This post is dedicated to all classic car enthusiasts who long for the thrill of restoring a gem to what it once was.
Spontaneity is the spice of life, don’t you agree? With that said, much of my adult life has been just the opposite. I plan, plan, plan and Tom goes along with it and in the end, we always have fun on our little excursions. About a month ago my son’s girlfriend Alexis asked us if we wished to go to a car cruise with them on Saturday afternoon. It was a work of spontaneity and fun! We were excited to jump on board, but didn’t know what to expect, only that there would be classic cars involved.
Gary Schoolcraft, a long time resident of beautiful Peacham, Vermont is the event’s organizer. Lexie knows him and his wife, Claudette and introduced us to him. Gary is generous enough to share his classic car , with Dylan and Lexie, letting them take it for weekends and such. This time he let Dylan drive the 1965 Chevy Impala while Alexis sat in the front seat and Tom and I lounged in the back. The weekend event was another fun excuse to dive back in time. Tom and I wish to thank Alexis and Dylan for asking us to tag along. We also want to thank Gary for his hospitality and making us feel welcome during the ride.

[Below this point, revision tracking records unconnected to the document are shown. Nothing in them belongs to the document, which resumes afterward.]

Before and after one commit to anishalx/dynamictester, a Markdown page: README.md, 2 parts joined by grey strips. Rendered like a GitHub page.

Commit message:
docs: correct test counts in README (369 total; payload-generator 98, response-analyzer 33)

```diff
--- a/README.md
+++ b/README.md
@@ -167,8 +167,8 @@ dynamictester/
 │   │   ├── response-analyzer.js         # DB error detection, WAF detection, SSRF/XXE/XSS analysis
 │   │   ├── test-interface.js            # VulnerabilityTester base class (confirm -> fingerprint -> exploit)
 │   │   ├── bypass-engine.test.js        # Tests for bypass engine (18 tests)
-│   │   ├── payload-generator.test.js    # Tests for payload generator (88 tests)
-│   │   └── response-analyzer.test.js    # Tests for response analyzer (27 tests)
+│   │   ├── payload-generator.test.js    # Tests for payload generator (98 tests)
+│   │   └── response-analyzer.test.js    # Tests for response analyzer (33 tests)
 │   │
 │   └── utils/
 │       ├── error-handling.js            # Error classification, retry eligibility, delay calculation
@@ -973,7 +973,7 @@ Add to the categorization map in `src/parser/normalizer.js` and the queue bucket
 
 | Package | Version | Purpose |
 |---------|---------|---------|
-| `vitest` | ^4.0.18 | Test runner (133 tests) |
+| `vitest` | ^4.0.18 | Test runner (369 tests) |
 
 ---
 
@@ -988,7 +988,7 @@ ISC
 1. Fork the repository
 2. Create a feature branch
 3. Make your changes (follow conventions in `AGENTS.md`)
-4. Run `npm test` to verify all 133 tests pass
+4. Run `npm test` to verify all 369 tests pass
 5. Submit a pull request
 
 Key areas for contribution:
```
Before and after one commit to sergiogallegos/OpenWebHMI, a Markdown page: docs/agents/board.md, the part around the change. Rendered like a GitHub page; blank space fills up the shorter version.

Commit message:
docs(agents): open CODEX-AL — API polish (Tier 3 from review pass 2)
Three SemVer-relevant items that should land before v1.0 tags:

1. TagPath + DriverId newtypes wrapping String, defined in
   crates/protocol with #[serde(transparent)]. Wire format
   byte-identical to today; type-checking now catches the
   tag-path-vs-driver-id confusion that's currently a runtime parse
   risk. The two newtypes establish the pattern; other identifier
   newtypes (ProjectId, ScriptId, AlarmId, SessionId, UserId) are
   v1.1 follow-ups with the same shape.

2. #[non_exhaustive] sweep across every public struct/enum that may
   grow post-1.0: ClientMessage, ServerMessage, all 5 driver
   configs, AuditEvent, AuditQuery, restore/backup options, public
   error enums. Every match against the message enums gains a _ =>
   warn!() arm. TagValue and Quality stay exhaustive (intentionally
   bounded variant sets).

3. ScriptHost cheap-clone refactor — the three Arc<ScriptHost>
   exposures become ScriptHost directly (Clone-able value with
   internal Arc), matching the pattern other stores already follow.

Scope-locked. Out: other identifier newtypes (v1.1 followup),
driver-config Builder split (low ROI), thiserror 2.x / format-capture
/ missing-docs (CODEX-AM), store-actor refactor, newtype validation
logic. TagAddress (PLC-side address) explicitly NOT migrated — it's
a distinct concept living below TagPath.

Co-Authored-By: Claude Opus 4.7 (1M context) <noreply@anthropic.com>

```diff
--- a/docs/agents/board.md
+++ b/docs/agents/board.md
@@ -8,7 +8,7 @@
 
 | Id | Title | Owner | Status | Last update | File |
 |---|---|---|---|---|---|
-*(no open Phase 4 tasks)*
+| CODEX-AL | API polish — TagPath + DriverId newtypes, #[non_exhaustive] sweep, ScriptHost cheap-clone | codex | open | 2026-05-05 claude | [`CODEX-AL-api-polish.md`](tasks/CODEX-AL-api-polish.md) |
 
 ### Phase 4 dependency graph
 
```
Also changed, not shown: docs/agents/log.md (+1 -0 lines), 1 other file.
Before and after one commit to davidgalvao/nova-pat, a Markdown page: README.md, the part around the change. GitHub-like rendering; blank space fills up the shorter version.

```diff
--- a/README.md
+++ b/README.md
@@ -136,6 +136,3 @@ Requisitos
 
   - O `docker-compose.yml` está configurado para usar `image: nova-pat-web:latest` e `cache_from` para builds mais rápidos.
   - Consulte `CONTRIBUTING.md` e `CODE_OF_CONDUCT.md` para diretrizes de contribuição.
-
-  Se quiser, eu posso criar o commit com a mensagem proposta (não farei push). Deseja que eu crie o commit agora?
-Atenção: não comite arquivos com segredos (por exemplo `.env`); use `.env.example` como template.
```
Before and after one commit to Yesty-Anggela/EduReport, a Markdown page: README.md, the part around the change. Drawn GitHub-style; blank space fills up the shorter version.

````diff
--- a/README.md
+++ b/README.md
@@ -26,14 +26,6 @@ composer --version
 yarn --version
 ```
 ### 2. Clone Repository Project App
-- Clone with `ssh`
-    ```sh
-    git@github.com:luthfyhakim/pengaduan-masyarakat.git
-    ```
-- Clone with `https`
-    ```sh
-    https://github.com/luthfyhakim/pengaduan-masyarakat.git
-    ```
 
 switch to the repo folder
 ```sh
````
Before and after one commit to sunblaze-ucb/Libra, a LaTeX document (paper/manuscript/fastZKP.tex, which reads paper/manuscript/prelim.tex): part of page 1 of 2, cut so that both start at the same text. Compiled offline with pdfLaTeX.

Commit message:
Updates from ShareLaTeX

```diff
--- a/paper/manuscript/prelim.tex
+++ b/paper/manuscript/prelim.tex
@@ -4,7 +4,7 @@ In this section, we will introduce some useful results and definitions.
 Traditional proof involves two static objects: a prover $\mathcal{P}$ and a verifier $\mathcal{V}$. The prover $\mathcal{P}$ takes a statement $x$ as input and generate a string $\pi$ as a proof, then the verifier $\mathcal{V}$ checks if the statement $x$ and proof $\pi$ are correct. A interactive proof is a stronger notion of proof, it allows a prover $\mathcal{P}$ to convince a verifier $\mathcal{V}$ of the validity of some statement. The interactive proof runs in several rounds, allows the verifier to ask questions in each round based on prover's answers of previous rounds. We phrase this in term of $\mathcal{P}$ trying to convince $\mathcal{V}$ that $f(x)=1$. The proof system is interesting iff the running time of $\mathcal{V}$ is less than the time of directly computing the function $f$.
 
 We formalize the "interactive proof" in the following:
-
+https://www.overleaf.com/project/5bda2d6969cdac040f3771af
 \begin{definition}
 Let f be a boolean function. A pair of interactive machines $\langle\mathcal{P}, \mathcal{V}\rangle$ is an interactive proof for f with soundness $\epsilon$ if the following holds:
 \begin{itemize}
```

The gorgeous 1965 Chevy Impala SS has a 396 engine with a four speed. This red as an apple beauty is completely original including the paint. The interior is a shiny red and sparkling. It rides comfortably and purrs like a kitten.
I thought of what a beautiful outing this was , as we perched on the vinyl seats with windows wide open to fresh Vermont air. The rushing air through the open window was exhilarating while it caressed my thick locks of hair. What’s the sense in taking a thrill ride without letting everything flutter in the breeze?
While we waited for other cars and their owners, we surveyed the vehicles before us in the blazing heat. The sweltering sun cooked up a hot steamy September day. After about 15 cars arrived at the first stop, we were all on our cruise down route 5 to the next stop, Wells River, Vermont. There many other classic cars roared in, jumping in line for the parade of sorts.
Passing by little towns like Bradford and Fairlee, we saw people waving and smiling widely. I guess you don’t see classic cars like these everyday and it’s always a joy to be launched back in time! Our last stop before the drive-in movie was at Wings Market in Fairlee where we all parked askew all over the parking lot and raided the ice cream stand. As the line snaked out and people laughed while waiting , a familiar voice came from the crowd. Our nephew, Luke was there! What a coincidence…Luke was driving his friend’s classic car and spotted us in line. You never really know who you will bump into on a given adventure!
Arriving at the Fairlee drive-in I experienced a bit of nostalgia from my childhood. My parents and one time my brothers brought my sister and I to the drive-in to see movies. Back then they sold the mosquito coil that you would burn on your dash but they would end up scorching holes in it. The smoke would fill up the car and yet the mosquitoes still were attracted to us. We would take the old metal speaker and latch it on the windows to hear the show. Now they give you the radio station to tune in to, to hear the audio.
All the classic cars paraded into the drive-in of all colors and makes. I would guess that maybe 40 or 50 cars were there. You could hear people visiting and laughing and engines roaring in, to celebrate days of old. After a quick dinner of hamburgers and soft drinks, it was time to settle in for the movie. While Dylan and Alexis sat in the front, Tom and I sat like two teenagers in the back in luxury.
It was so much fun seeing the movie with the kids and experiencing this day with them. It felt like we were immersed in a time capsule and thrust back to the 60’s for one special day. Riding in such a beauty was a magical experience but what really topped it off was to be surrounded by the nicest people! All the crowd had one thing in common….a desire to gawk at all the amazing automobiles and honor all the work and sweat poured into each frame.